Michigan Governor Gretchen Whitmer has declared a state of emergency for one county after two dams breached on the same day, warning that downtown Midland could be under nine feet of water in just 12 hours as thousands evacuate.
Both the Edenville and Sanford dams near Midland breached on Tuesday after several days of heavy rainfall, sending a torrent of water downstream along the Tittabawassee River and prompting the governor to issue an evacuation order for the area’s 10,000 or so residents.
“If you have not evacuated the area, do so now and get somewhere safe,” Whitmer said in a statement, noting the state’s National Guard had been activated and warning the city of Midland could be devastated by flooding as soon as Wednesday.
This is unlike anything we’ve seen in Midland County. If you have a family member or loved one who lives in another part of the state, go there now.
Several images and videos have emerged on social media showing the progress of the flooding and some of the damage caused, while one clip captured the moment the Edenville dam failed.

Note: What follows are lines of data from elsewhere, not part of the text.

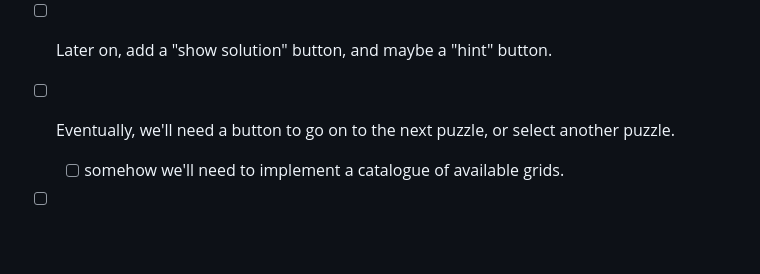
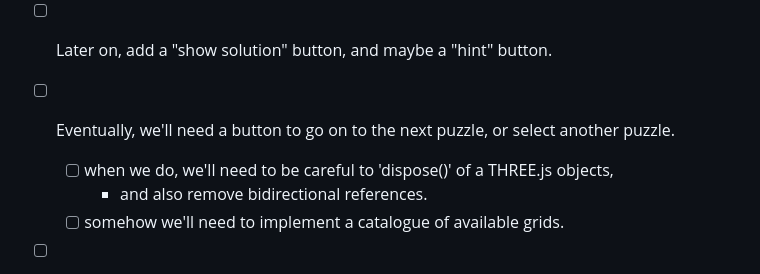
Before and after one commit to huttarl/slitherlink3D, a Markdown page: ideas/TODOs.md, the part around the change. Drawn GitHub-style; blank space fills up the shorter version.

Commit message:
Minor TODO.

```diff
--- a/ideas/TODOs.md
+++ b/ideas/TODOs.md
@@ -14,6 +14,8 @@
 - [ ] Later on, add a "show solution" button, and maybe a "hint" button.
 - [ ] Eventually, we'll need a button to go on to the next puzzle, or select
   another puzzle.
+  - [ ] when we do, we'll need to be careful to 'dispose()' of a THREE.js objects,
+    - and also remove bidirectional references.
   - [ ] somehow we'll need to implement a catalogue of available grids.
 - [ ] put in some aesthetic animation: smoothed zooming in on load, zooming out when solved,
     smoothed autorotate after load (while zooming), stops when mouse clicked.
```
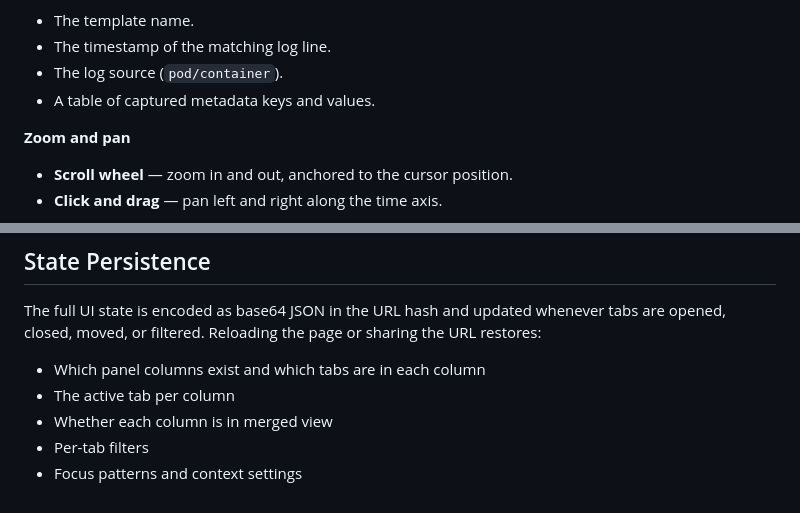
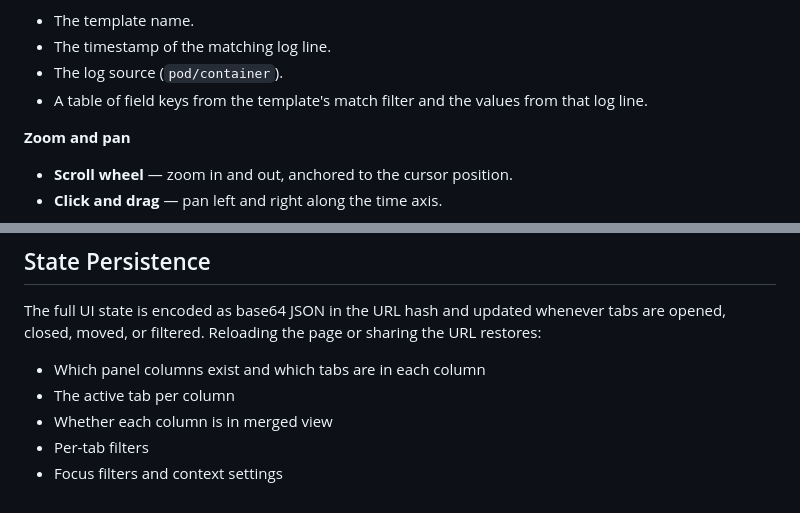
Before and after one commit to bowei/klogster, a Markdown page: doc/ui.md, 2 parts joined by grey strips. Rendered like a GitHub page.

```diff
--- a/doc/ui.md
+++ b/doc/ui.md
@@ -242,7 +253,7 @@ Hovering an event icon shows:
 - The template name.
 - The timestamp of the matching log line.
 - The log source (`pod/container`).
-- A table of captured metadata keys and values.
+- A table of field keys from the template's match filter and the values from that log line.
 
 **Zoom and pan**
 
@@ -285,4 +296,4 @@ The full UI state is encoded as base64 JSON in the URL hash and updated whenever
 - The active tab per column
 - Whether each column is in merged view
 - Per-tab filters
-- Focus patterns and context settings
+- Focus filters and context settings
```
Also changed, not shown: other parts of doc/ui.md (+24 -13 lines).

A viewer caught the moment when the Edenville Dam collapsed.— WNEM TV5 (@WNEMTV5news) May 19, 2020
Video courtesy of Kayla Danielle pic.twitter.com/NYBnXJd2eq
Local officials have urged residents to get as far away from the Tittabawassee River as possible and to seek high ground. The surrounding area contains several densely populated communities and a number of chemical plants that could fall in the path of the massive flood.
A model of the potential damage from this dams break. Keep in mind the model does not take into effect the Sanford dam. We will post an updated on once it is available.#EdenvilleDam #Midland #Michigan #USA— Aurora Intel – #StayHome (@AuroraIntel) May 20, 2020
In addition to the Tittabawassee River, the Rifle River near Sterling has also reached a stage of major flooding, prompting the National Weather Service (NWS) to issue emergency flash flood warnings in locations near the failed dams.